Saved entries
..............................
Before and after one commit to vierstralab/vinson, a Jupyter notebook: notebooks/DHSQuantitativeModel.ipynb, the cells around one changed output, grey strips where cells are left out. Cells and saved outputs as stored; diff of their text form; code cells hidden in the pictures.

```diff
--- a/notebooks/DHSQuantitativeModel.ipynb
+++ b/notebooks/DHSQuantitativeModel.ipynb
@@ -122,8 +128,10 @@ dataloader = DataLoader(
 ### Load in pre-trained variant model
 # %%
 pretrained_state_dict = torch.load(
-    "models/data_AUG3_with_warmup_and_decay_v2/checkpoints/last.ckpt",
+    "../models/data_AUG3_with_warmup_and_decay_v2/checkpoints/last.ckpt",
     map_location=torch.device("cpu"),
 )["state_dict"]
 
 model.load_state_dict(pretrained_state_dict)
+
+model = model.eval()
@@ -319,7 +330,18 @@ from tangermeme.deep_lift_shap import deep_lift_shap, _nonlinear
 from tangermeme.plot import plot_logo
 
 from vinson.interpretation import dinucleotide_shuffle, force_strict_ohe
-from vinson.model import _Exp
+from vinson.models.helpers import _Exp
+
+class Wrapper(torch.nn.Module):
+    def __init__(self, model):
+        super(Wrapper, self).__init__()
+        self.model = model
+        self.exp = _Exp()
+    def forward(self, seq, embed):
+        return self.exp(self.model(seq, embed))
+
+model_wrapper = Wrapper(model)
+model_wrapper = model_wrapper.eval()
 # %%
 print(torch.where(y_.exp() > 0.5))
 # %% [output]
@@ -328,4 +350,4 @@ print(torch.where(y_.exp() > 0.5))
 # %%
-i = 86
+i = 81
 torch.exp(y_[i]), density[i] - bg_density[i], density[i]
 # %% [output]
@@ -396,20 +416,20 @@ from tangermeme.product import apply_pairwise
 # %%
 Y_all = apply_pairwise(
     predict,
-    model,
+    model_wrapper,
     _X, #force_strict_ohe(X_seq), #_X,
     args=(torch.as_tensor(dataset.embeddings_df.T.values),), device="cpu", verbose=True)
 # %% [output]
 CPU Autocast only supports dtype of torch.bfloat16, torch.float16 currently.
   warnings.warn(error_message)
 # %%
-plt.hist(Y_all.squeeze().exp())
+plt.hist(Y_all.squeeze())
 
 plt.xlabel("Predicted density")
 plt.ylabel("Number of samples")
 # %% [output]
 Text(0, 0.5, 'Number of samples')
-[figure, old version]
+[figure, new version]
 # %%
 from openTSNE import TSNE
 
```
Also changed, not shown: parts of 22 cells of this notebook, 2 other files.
..............................
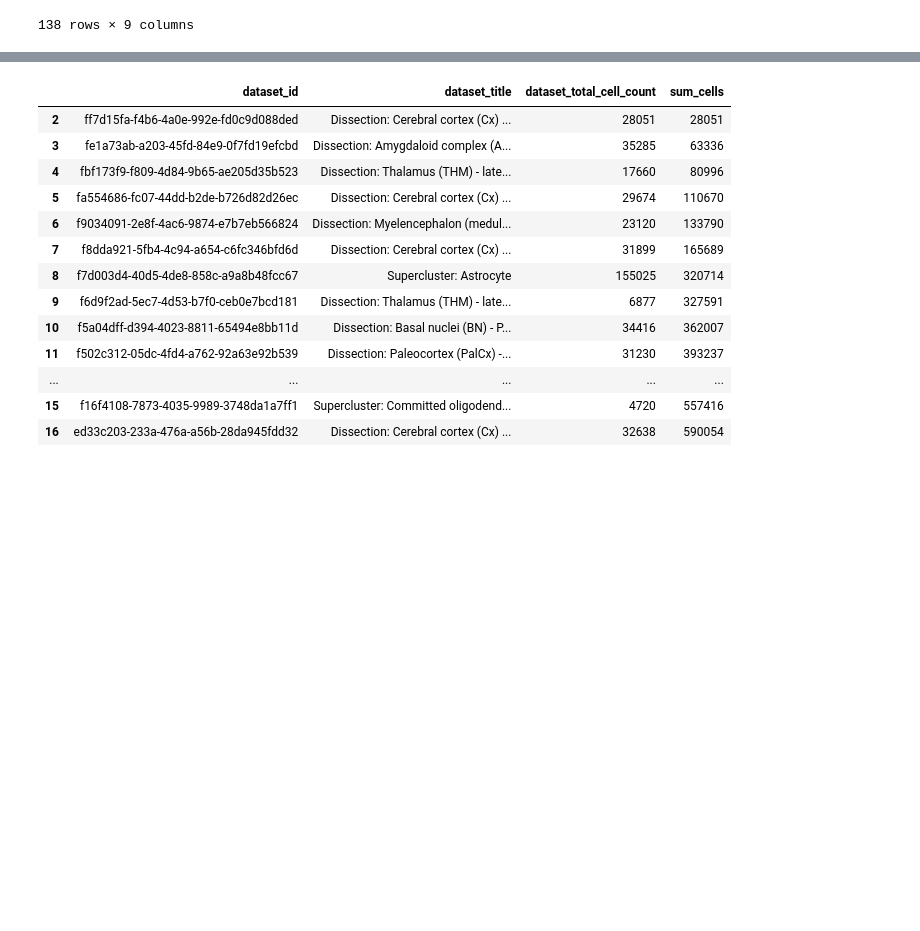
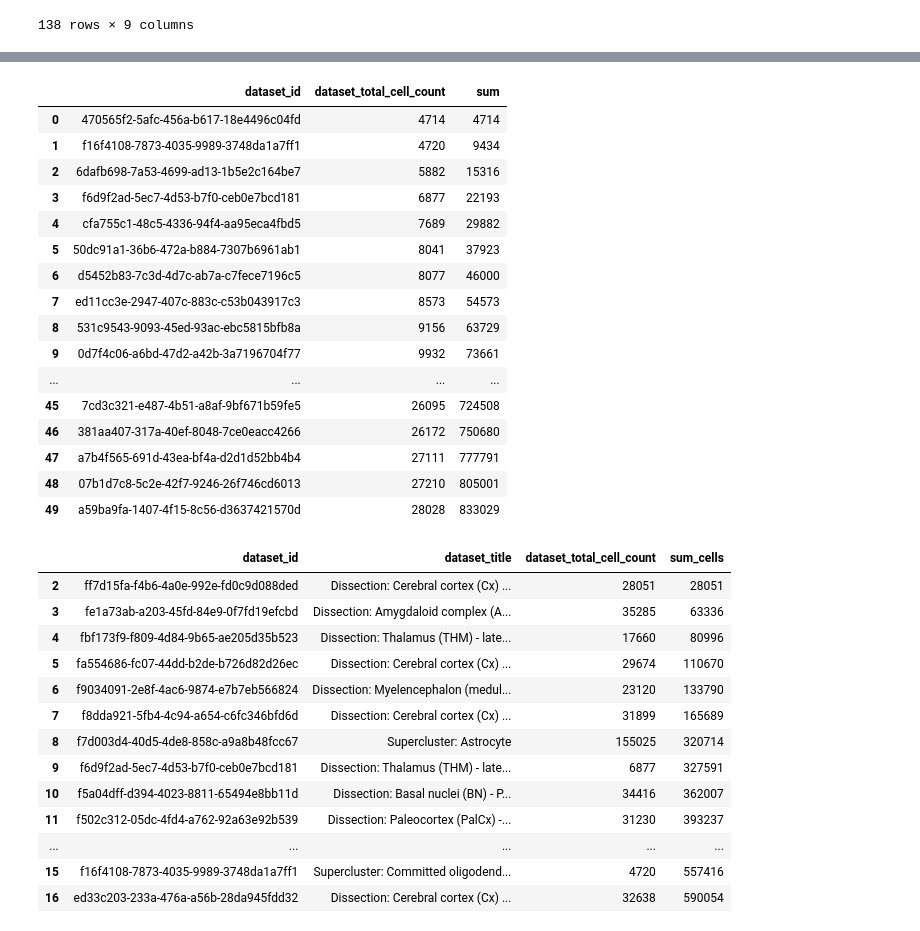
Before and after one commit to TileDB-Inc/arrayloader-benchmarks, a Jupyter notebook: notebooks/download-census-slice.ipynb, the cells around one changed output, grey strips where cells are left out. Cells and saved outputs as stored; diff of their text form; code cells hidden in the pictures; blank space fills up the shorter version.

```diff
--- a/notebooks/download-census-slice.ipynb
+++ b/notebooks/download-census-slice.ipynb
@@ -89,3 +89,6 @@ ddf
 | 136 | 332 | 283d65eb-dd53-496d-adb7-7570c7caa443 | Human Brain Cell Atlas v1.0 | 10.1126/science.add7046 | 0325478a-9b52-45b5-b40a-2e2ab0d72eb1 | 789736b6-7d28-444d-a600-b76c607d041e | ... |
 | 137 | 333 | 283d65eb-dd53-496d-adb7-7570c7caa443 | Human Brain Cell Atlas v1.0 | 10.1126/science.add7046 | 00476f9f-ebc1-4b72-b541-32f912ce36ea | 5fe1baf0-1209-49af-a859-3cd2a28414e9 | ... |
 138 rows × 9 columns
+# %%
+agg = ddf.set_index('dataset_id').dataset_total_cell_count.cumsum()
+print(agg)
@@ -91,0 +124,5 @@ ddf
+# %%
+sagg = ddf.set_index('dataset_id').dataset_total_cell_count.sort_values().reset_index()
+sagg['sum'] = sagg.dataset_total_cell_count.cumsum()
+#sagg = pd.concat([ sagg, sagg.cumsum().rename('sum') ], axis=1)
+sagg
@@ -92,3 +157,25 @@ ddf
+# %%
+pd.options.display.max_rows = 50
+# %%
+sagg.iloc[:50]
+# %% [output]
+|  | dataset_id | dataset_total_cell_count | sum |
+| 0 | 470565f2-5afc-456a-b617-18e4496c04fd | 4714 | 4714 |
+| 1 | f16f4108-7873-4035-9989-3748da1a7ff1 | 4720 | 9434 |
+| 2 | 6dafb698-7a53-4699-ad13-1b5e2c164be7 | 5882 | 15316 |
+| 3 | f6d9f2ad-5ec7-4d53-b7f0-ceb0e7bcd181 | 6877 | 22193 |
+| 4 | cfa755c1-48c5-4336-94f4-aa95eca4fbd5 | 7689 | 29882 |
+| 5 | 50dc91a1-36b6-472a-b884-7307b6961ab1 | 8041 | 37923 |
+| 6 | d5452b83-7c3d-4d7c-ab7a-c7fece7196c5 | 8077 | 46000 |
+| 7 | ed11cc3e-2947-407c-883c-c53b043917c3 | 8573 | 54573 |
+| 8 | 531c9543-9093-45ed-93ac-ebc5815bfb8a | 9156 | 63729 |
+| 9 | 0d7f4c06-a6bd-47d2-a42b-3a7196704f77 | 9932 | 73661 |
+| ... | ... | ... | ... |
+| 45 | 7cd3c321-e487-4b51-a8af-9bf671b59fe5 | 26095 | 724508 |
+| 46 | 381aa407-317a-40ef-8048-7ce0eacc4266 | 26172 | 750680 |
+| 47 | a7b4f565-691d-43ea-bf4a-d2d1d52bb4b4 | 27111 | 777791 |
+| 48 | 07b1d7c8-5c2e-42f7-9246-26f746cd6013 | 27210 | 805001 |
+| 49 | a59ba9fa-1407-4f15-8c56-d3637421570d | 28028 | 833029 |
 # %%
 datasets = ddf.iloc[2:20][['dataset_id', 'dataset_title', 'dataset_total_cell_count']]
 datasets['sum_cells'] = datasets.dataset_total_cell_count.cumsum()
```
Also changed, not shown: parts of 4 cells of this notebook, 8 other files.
..............................
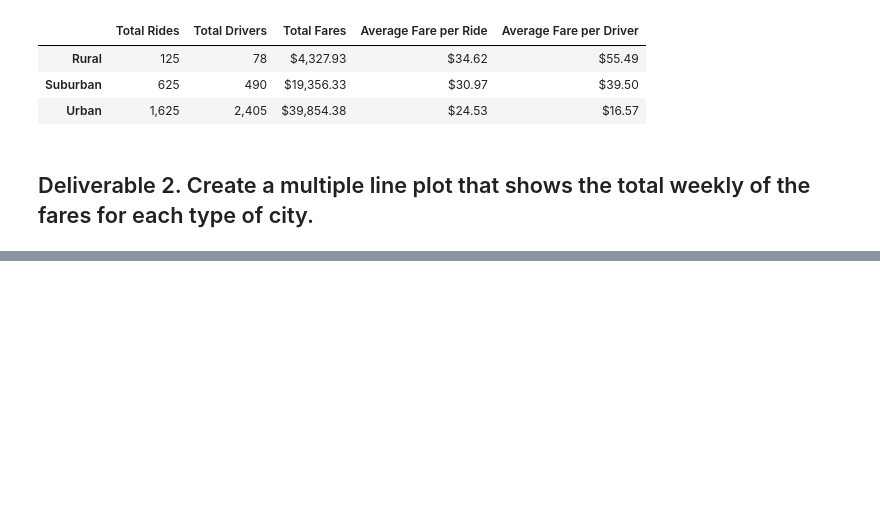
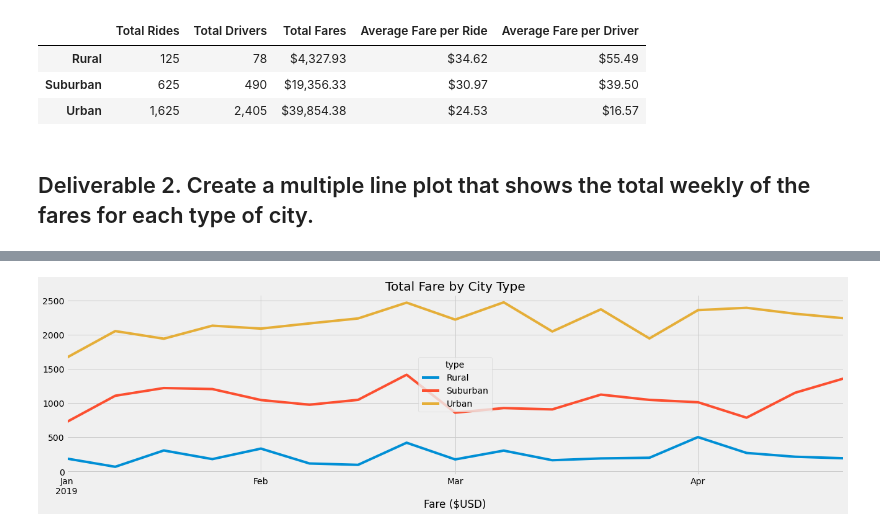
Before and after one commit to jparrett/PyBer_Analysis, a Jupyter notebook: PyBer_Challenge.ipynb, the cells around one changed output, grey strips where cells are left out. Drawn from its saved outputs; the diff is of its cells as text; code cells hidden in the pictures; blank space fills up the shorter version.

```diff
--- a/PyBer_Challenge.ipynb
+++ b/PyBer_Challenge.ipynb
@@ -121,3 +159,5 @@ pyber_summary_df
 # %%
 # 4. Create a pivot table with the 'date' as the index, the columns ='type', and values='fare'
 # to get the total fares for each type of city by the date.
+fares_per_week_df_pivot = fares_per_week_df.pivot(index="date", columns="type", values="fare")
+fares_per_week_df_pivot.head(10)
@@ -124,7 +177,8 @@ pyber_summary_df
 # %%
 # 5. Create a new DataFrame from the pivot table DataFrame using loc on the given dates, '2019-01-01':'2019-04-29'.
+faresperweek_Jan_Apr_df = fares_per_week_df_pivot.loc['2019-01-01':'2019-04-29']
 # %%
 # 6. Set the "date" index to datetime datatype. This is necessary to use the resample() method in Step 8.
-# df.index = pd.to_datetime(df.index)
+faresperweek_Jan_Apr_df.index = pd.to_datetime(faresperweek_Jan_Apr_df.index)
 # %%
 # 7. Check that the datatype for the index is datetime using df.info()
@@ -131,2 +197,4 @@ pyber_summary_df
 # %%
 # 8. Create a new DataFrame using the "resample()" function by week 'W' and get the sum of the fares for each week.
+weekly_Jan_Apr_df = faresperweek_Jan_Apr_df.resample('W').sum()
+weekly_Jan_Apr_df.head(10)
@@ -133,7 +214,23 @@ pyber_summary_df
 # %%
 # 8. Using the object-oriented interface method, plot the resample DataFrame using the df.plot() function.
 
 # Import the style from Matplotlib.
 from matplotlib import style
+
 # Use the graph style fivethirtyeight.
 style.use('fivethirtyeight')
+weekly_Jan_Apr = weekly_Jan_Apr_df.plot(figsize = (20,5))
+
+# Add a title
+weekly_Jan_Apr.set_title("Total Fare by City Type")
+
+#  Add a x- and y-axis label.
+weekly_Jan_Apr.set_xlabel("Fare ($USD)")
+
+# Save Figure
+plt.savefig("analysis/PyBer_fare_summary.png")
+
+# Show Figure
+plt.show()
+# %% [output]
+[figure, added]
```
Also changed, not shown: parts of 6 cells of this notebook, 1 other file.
..............................
Work required
Scan the data above for the string "cumsum". Copy every line in which it appears.

Solution to this exercise
+agg = ddf.set_index('dataset_id').dataset_total_cell_count.cumsum()
+sagg['sum'] = sagg.dataset_total_cell_count.cumsum()
+#sagg = pd.concat([ sagg, sagg.cumsum().rename('sum') ], axis=1)
 datasets['sum_cells'] = datasets.dataset_total_cell_count.cumsum()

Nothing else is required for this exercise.